This is great charting in the sense that it’s a nice visual and viral as hell. It punches all the right emotional buttons (fear, recency, the desire to not feel stupid about missing the 4 day rally). It’s a shot of dopamine in graph form. That’s what makes these things so popular.

A few years ago we were on the verge of “another 1929”. According that Doomsday chart the early stages of 2014 were the summer of 1929: the last exit ramp before hell:

Screen Shot 2016-02-19 at 4.45.20 AM

The prediction turned out to be bullshit. Stocks have yet to repeat the 90% decline following the 29 crash. (Remember… I said “yet”.)

We don’t need to work this hard to be scared.

You want a frightening and far more likely trading analog? Today could be another Groundhog Day. Again:

Screen Shot 2016-02-19 at 4.43.11 AM

From January 20th to February 1st stocks rallied more than 7%. 8 trading days later (last freaking Thursday in case you just got here) stocks made new intraday lows then reversed once again.

In fact, the action near the lows in January and February was so similar I used the same basic graph twice:

February 8th: “Stocks Rally -1.4%”
Greatest Comeback since the first Easter
January 20: “Stocks Rally -1%”

I wasn’t being lazy but ironical. I was making fun of the fact that the job of financial punditry is to watch basically the same things happen over and over again and pretend like it always matters.
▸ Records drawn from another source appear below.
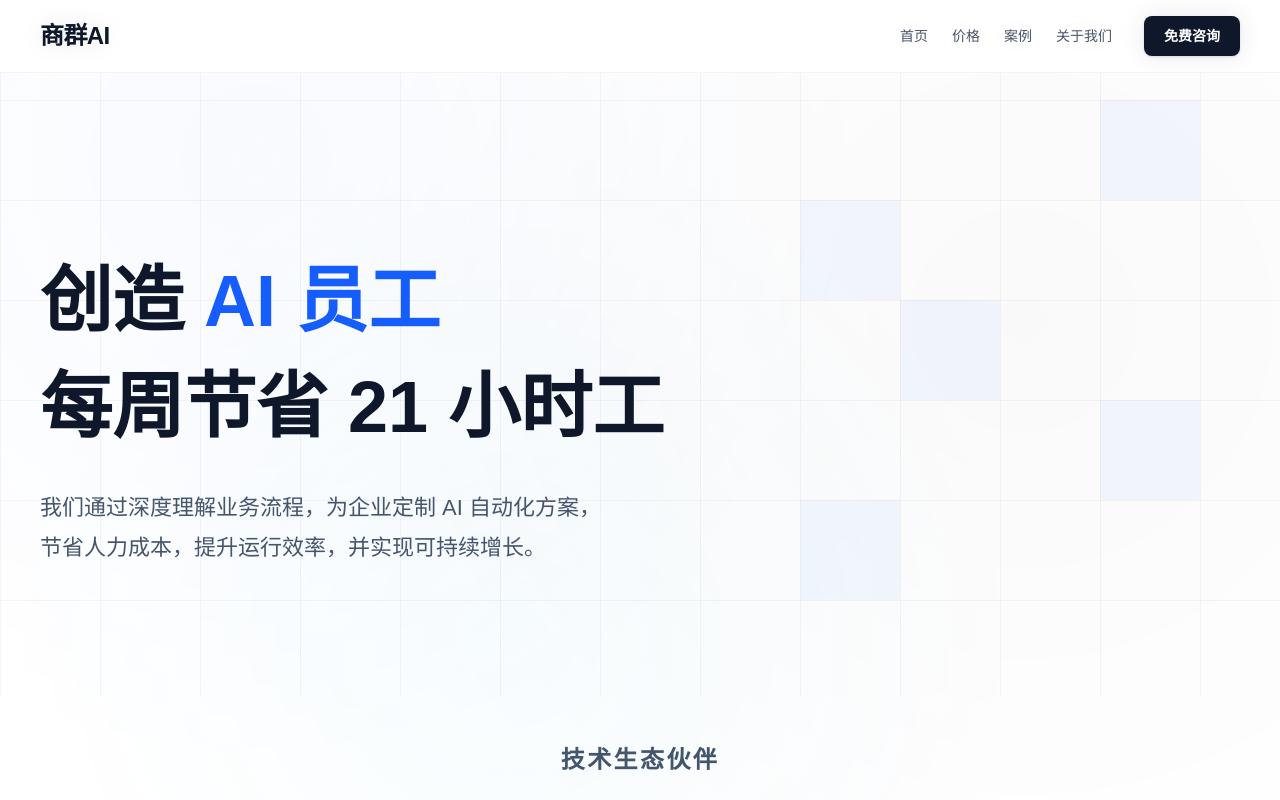
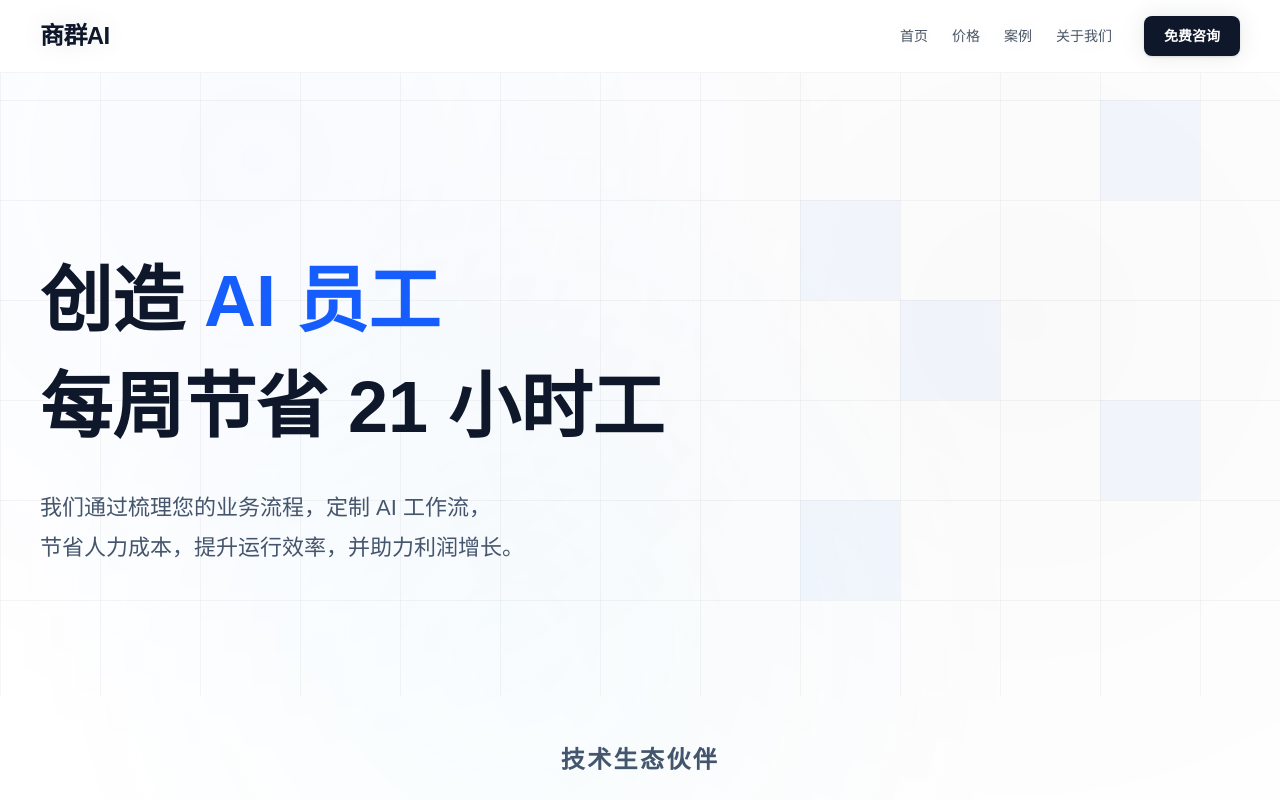
Before and after one commit to LEO-JIM/shangqunai, a Next.js app: page / in a window 1280 px wide. Shown: the top 800 px of the page. Built offline with nearby package versions, Linux system fonts and the light colour scheme.

Commit message:
Update page.tsx

```diff
--- a/app/page.tsx
+++ b/app/page.tsx
@@ -42,8 +42,8 @@ export default function Home() {
   </h1>
 
   <p className="mt-8 md:mt-10 max-w-2xl text-lg md:text-[22px] text-slate-600 leading-[1.6] md:leading-[1.8]">
-    我们通过深度理解业务流程，为企业定制 AI 自动化方案，<br className="hidden md:block" />
-    节省人力成本，提升运行效率，并实现可持续增长。
+    我们通过梳理您的业务流程，定制 AI 工作流，<br className="hidden md:block" />
+    节省人力成本，提升运行效率，并助力利润增长。
   </p>
 
 
```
It was also gallows humor; a personal favorite and staple of market crashes throughout time.

It’s a clickable story to compare this period to 2008 but a far better, scarier, explanation is sitting right front of us. Last week’s rally left us near the top of a mean-ass range and are about to plunge back to 1800.

Such an outcome would be just as my dog foretold the last time stocks were fighting to stay above 1920


Screen Shot 2016-02-19 at 6.21.21 AM

Comments »